As language barriers impact the employee’s orientations and their skills assessments, there are major gaps in subsequent training. All of these factors increase the uncertainty of project rules and policies that translates into construction risks and errors. These errors may become evident in the long run and if the liabilities are linked to the miscommunication of the workforce, the companies face major losses. Construction errors put everyone at risk and cost money, time, and lives.
How to Mitigate the Language Barrier Gaps?
Although language barrier gaps affect the safety of the worksite, a practice such as refusing non-native speakers is discouraged. Such a practice could be considered racial discrimination and lead to its own risks and damages. Plus, oftentimes the most skilled workers in your area in any given trade may just be native speakers of another language.
Because the construction language gap problem won’t just go away, it’s important to find ways to mitigate the problem.
Determine the Present and Future Language Needs
The first step should be to assess the current situation in the company. The linguistic strengths and weaknesses of the company should be identified. Experts can help project the future needs of the company and devise plans accordingly.
Hire Multilingual Workforce
Another effective approach is to keep a strategic focus on the foreign language skills of the workers during the recruitment process. Look to hire employees that offer multilingual and cross-cultural competencies that you can rely on.
Get in touch with training institutes and colleges that have foreign language and study abroad programs. This provides you access to fresh graduates that are proficient in more than one language. The qualified graduates when hired as construction managers can be very effective in fulfilling the language barrier gaps.

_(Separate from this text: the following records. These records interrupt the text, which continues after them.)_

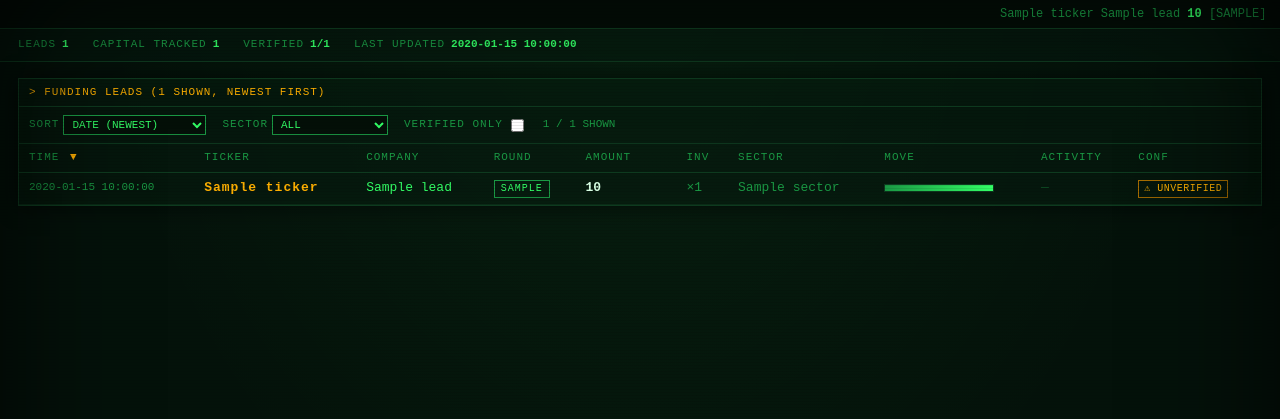
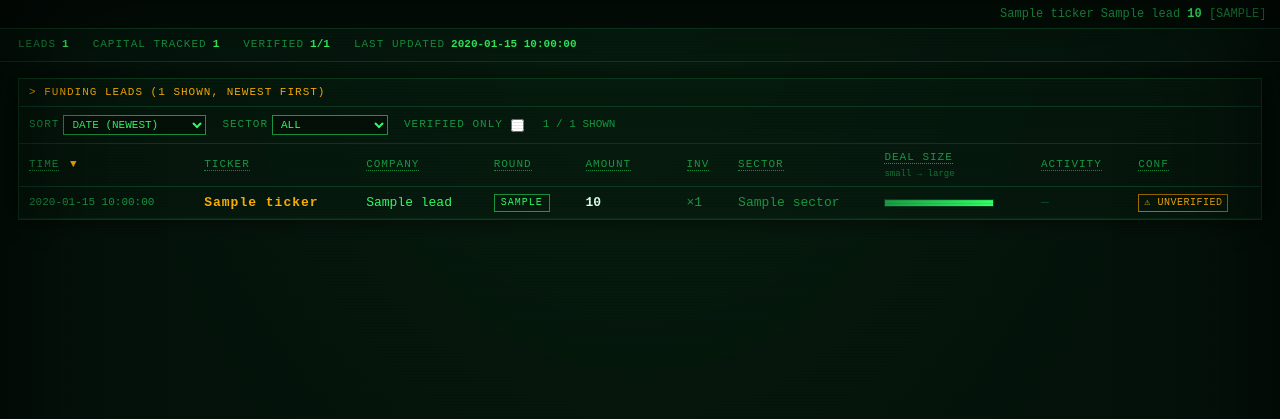
Before and after one commit to aadhyant-b/prospect-intel-pipeline, a FastAPI app: template src/app/templates/leads_list.html in a window 1280 px wide. Shown: the part 39-458 px from the top of the page. Run offline with FastAPI, Linux system fonts and the light colour scheme; the template is opened without the code that fills it: most values are stand-ins (such as "Sample title", 1, 10 or a date in 2020).

Commit message:
Add column-header tooltips and rename MOVE to DEAL SIZE
Every leads-table header now carries a native title-attribute tooltip
explaining what the column means (CONF's spells out VERIFIED vs UNVERIFIED
in plain language, ACTIVITY covers both the switch-signal and cadence-
fallback cases, etc.). Used native title over a CSS pseudo-element tooltip
because .table-scroll's overflow-x:auto also forces overflow-y to auto per
the CSS overflow spec, which would risk silently clipping an
absolutely-positioned dropdown -- title attributes render in the browser's
own layer and can't be clipped by an ancestor's overflow. Added a light
dotted-underline + cursor:help affordance so it's visually obvious headers
are hoverable.

MOVE -> DEAL SIZE (the old label didn't say what was moving), plus a small
"small -> large" scale hint under the header so the bar's meaning doesn't
require reading the tooltip.

1 new test, 128 total passing, ruff clean. Verified live: all 10 tooltips
render with the correct text, DEAL SIZE label and scale hint confirmed.

Co-Authored-By: Claude Sonnet 5 <noreply@anthropic.com>

```diff
--- a/src/app/templates/base.html
+++ b/src/app/templates/base.html
@@ -137,6 +137,17 @@
   table.leads th.sortable .arrow { opacity: 0; margin-left: 3px; }
   table.leads th.sortable.sort-active .arrow { opacity: 1; color: var(--amber); }
 
+  /* Header tooltips use the native title attribute (reliable regardless of
+     the table-scroll wrapper's overflow clipping) -- this just adds a
+     visual hint that hovering does something. */
+  table.leads th.th-tip:not(.sortable) { cursor: help; }
+  table.leads th.th-tip .th-label { border-bottom: 1px dotted var(--green-dim); }
+  table.leads th.th-tip:hover .th-label { border-bottom-color: var(--amber); }
+  table.leads th .th-sub {
+    font-size: 9px; font-weight: normal; letter-spacing: 0;
+    color: var(--green-dim); opacity: 0.7; margin-top: 2px; white-space: nowrap;
+  }
+
   .amount { color: #d8ffe4; font-weight: bold; }
   .round-tag {
     display: inline-block; padding: 1px 6px; font-size: 10px;
--- a/src/app/templates/leads_list.html
+++ b/src/app/templates/leads_list.html
@@ -61,16 +61,19 @@
   <table class="leads" id="leads-table">
     <thead>
       <tr>
-        <th class="sortable" data-sort-key="date">TIME <span class="arrow">&#9660;</span></th>
-        <th>TICKER</th>
-        <th>COMPANY</th>
-        <th class="sortable" data-sort-key="round">ROUND <span class="arrow">&#9660;</span></th>
-        <th class="sortable" data-sort-key="amount">AMOUNT <span class="arrow">&#9660;</span></th>
-        <th>INV</th>
-        <th>SECTOR</th>
-        <th>MOVE</th>
-        <th>ACTIVITY</th>
-        <th>CONF</th>
+        <th class="sortable th-tip" data-sort-key="date" title="Time since this release was published (hover a row's TIME cell for the exact timestamp)"><span class="th-label">TIME</span> <span class="arrow">&#9660;</span></th>
+        <th class="th-tip" title="Auto-generated short code for the company (not a real stock ticker)"><span class="th-label">TICKER</span></th>
+        <th class="th-tip" title="Company name extracted and verified from the press release"><span class="th-label">COMPANY</span></th>
+        <th class="sortable th-tip" data-sort-key="round" title="Funding round type (Series A, seed, debt, etc.) as stated in the release"><span class="th-label">ROUND</span> <span class="arrow">&#9660;</span></th>
+        <th class="sortable th-tip" data-sort-key="amount" title="Disclosed raise amount in US dollars"><span class="th-label">AMOUNT</span> <span class="arrow">&#9660;</span></th>
+        <th class="th-tip" title="Number of investors disclosed in the release"><span class="th-label">INV</span></th>
+        <th class="th-tip" title="Company's industry or category, as stated or inferred from the release"><span class="th-label">SECTOR</span></th>
+        <th class="th-tip" title="Relative deal size -- longer/brighter bar = larger raise, scaled against today's leads">
+          <span class="th-label">DEAL SIZE</span>
+          <div class="th-sub">small &rarr; large</div>
+        </th>
+        <th class="th-tip" title="Publishing-activity signal for this company (release cadence / switch signals)"><span class="th-label">ACTIVITY</span></th>
+        <th class="th-tip" title="Extraction confidence -- VERIFIED means every field was traceable to the source text; UNVERIFIED means a field couldn't be grounded and was left blank"><span class="th-label">CONF</span></th>
       </tr>
     </thead>
     <tbody id="leads-tbody">
```
Also changed, not shown: tests/test_app.py (+15 -0 lines).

Get Materials Translated
Hiring bilingual employees is an important step, but construction companies should also have plenty of written materials translated.
Sometimes bilingual employees can help translate, but not every bilingual employee is necessarily a linguist, meaning that their translations may not always be professional, accurate, or clear. What’s more, when you ask your bilingual employees to sit down and translate documents, you are calling them away from their main jobs that you hired them for.
That’s why construction companies often have materials such as safety training, employee handbooks, construction plans, and other documents translated by professional construction industry translators.
Offer Immersive Language Training Programs for Your Workforce
A construction company can significantly reduce the language barrier breaches by offering immersive language training programs for the workers. All of the workers who lack the suggested proficiency of the required language can enroll in the programs. It can take a chunk of your budget, but every construction company that is committed to providing their employees with a work environment “free of recognized hazards” must do it.
Taking these steps will make your company more welcoming for people coming from different countries. Crossing these communication gaps can give you access to unrecognized and underutilized talents of a diverse workforce without any compromises on their safety.
Richard White is passionate about writing facts that people don’t know. With more than 10 years of business and writing experience. Richard White has found a formula for success in his life by working at CityLocal 101. “Success is doing the quality work you want.” Richard is fond of music, fishing, and walking on the beach.